How can I precipitate genomic DNA using isopropanol?
FAQ ID -2953

Alcohol precipitation is commonly used for concentrating, desalting, and recovering nucleic acids. Since less alcohol is required for isopropanol precipitation, this is the preferred method for precipitation of DNA from large volumes. In addition, isopropanol precipitation can be performed at room temperature, which minimizes co-precipitation of salt that interferes with downstream applications.



  1. Adjust the salt concentration, for example, with sodium acetate (0.3 M, pH 5.2, final concentration) or ammonium acetate (2.0–2.5 M, final concentration).
  2. Add 0.6–0.7 volumes of room-temperature isopropanol to the DNA solution and mix well.
  3. Centrifuge the sample immediately at 10,000–15,000 x g for 15–30 min at 4°C
  4. Carefully decant the supernatant without disturbing the pellet.
  5. Wash the DNA pellet by adding 1–10 ml (depending on the size of the preparation) of room-temperature 70% ethanol.
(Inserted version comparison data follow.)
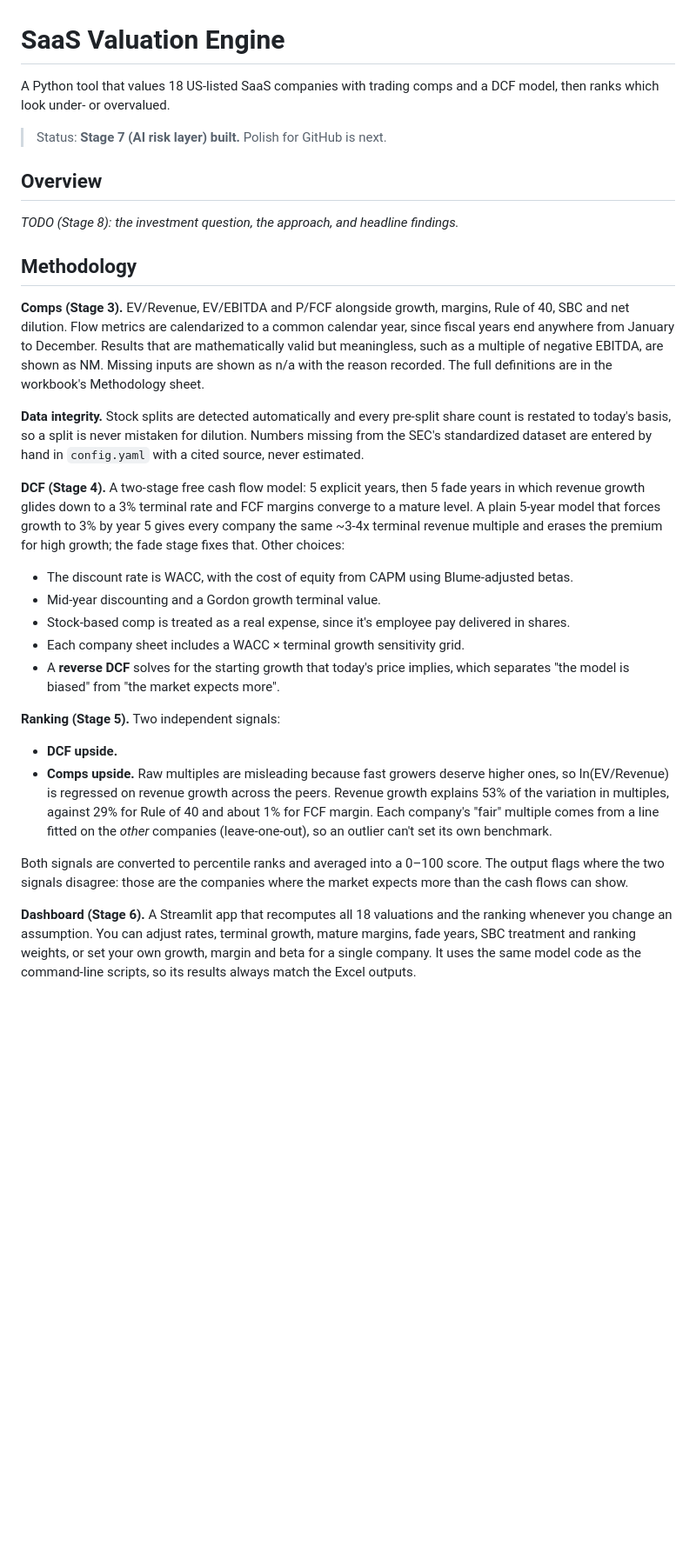
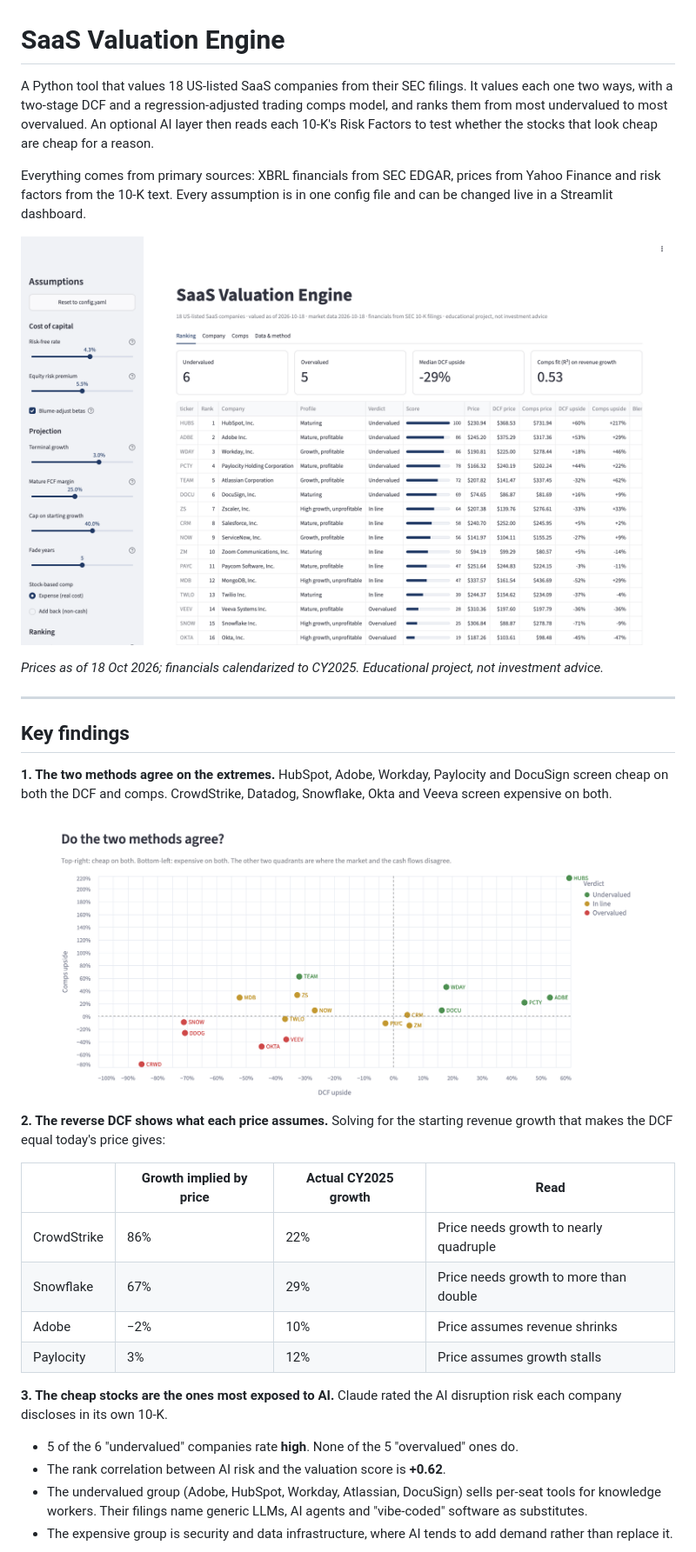
Before and after one commit to ranabrahami/saas-valuation-engine, a Markdown page: README.md, the part around one of its changes. Shown at 87% size. Rendered like a GitHub page; pictures changed too: docs/images/quadrant.png (added), docs/images/ranking.png (added); blank space fills up the shorter version.

```diff
--- a/README.md
+++ b/README.md
@@ -1,31 +1,33 @@
 # SaaS Valuation Engine
 
-A Python tool that values 18 US-listed SaaS companies with trading comps and a DCF model, then ranks which look under- or overvalued.
+A Python tool that values 18 US-listed SaaS companies from their SEC filings. It values each one two ways, with a two-stage DCF and a regression-adjusted trading comps model, and ranks them from most undervalued to most overvalued. An optional AI layer then reads each 10-K's Risk Factors to test whether the stocks that look cheap are cheap for a reason.
 
-> Status: **Stage 7 (AI risk layer) built.** Polish for GitHub is next.
+Everything comes from primary sources: XBRL financials from SEC EDGAR, prices from Yahoo Finance and risk factors from the 10-K text. Every assumption is in one config file and can be changed live in a Streamlit dashboard.
 
-## Overview
+![Ranking dashboard](docs/images/ranking.png)
 
-_TODO (Stage 8): the investment question, the approach, and headline findings._
+*Prices as of 18 Oct 2026; financials calendarized to CY2025. Educational project, not investment advice.*
 
-## Methodology
+---
 
-**Comps (Stage 3).** EV/Revenue, EV/EBITDA and P/FCF alongside growth, margins, Rule of 40, SBC and net dilution. Flow metrics are calendarized to a common calendar year, since fiscal years end anywhere from January to December. Results that are mathematically valid but meaningless, such as a multiple of negative EBITDA, are shown as NM. Missing inputs are shown as n/a with the reason recorded. The full definitions are in the workbook's Methodology sheet.
+## Key findings
 
-**Data integrity.** Stock splits are detected automatically and every pre-split share count is restated to today's basis, so a split is never mistaken for dilution. Numbers missing from the SEC's standardized dataset are entered by hand in `config.yaml` with a cited source, never estimated.
+**1. The two methods agree on the extremes.** HubSpot, Adobe, Workday, Paylocity and DocuSign screen cheap on both the DCF and comps. CrowdStrike, Datadog, Snowflake, Okta and Veeva screen expensive on both.
 
-**DCF (Stage 4).** A two-stage free cash flow model: 5 explicit years, then 5 fade years in which revenue growth glides down to a 3% terminal rate and FCF margins converge to a mature level. A plain 5-year model that forces growth to 3% by year 5 gives every company the same ~3-4x terminal revenue multiple and erases the premium for high growth; the fade stage fixes that. Other choices:
-- The discount rate is WACC, with the cost of equity from CAPM using Blume-adjusted betas.
-- Mid-year discounting and a Gordon growth terminal value.
-- Stock-based comp is treated as a real expense, since it's employee pay delivered in shares.
-- Each company sheet includes a WACC × terminal growth sensitivity grid.
-- A **reverse DCF** solves for the starting growth that today's price implies, which separates "the model is biased" from "the market expects more".
+![DCF vs comps](docs/images/quadrant.png)
 
-**Ranking (Stage 5).** Two independent signals:
-- **DCF upside.**
-- **Comps upside.** Raw multiples are misleading because fast growers deserve higher ones, so ln(EV/Revenue) is regressed on revenue growth across the peers. Revenue growth explains 53% of the variation in multiples, against 29% for Rule of 40 and about 1% for FCF margin. Each company's "fair" multiple comes from a line fitted on the *other* companies (leave-one-out), so an outlier can't set its own benchmark.
+**2. The reverse DCF shows what each price assumes.** Solving for the starting revenue growth that makes the DCF equal today's price gives:
 
-Both signals are converted to percentile ranks and averaged into a 0–100 score. The output flags where the two signals disagree: those are the companies where the market expects more than the cash flows can show.
+| | Growth implied by price | Actual CY2025 growth | Read |
+|---|---|---|---|
+| CrowdStrike | 86% | 22% | Price needs growth to nearly quadruple |
+| Snowflake | 67% | 29% | Price needs growth to more than double |
+| Adobe | −2% | 10% | Price assumes revenue shrinks |
+| Paylocity | 3% | 12% | Price assumes growth stalls |
 
-**Dashboard (Stage 6).** A Streamlit app that recomputes all 18 valuations and the ranking whenever you change an assumption. You can adjust rates, terminal growth, mature margins, fade years, SBC treatment and ranking weights, or set your own growth, margin and beta for a single company. It uses the same model code as the command-line scripts, so its results always match the Excel outputs.
+**3. The cheap stocks are the ones most exposed to AI.** Claude rated the AI disruption risk each company discloses in its own 10-K.
+- 5 of the 6 "undervalued" companies rate **high**. None of the 5 "overvalued" ones do.
+- The rank correlation between AI risk and the valuation score is **+0.62**.
+- The undervalued group (Adobe, HubSpot, Workday, Atlassian, DocuSign) sells per-seat tools for knowledge workers. Their filings name generic LLMs, AI agents and "vibe-coded" software as substitutes.
+- The expensive group is security and data infrastructure, where AI tends to add demand rather than replace it.
 
```
Also changed, not shown: other parts of README.md (+103 -53 lines), docs/images/ai_risk.png (added), docs/images/company.png (added), docs/images/company_risk.png (added), docs/images/comps_regression.png (added), 11 other files.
This removes co-precipitated salt and replaces the isopropanol with the more volatile ethanol, making the DNA easier to redissolve.
  6. Centrifuge at 10,000–15,000 x g for 5–15 min at 4°C.
  7. Carefully decant the supernatant without disturbing the pellet.
  8. Air-dry the pellet for 5–20 min (depending on the size of the pellet).
  9. Redissolve the DNA in a suitable buffer.

Tip: Use a buffer with a pH of 7.5–8.0, as DNA does not dissolve easily in acidic buffers. Often distilled water can have an acidic pH. The addition of EDTA protects the DNA from DNase digestion.

Tip: High-molecular-weight DNA, such as genomic DNA, should be redissolved very gently to avoid shearing. If the DNA pellet does not dissolve easily, heat at 55°C for 1–2 h with gentle shaking.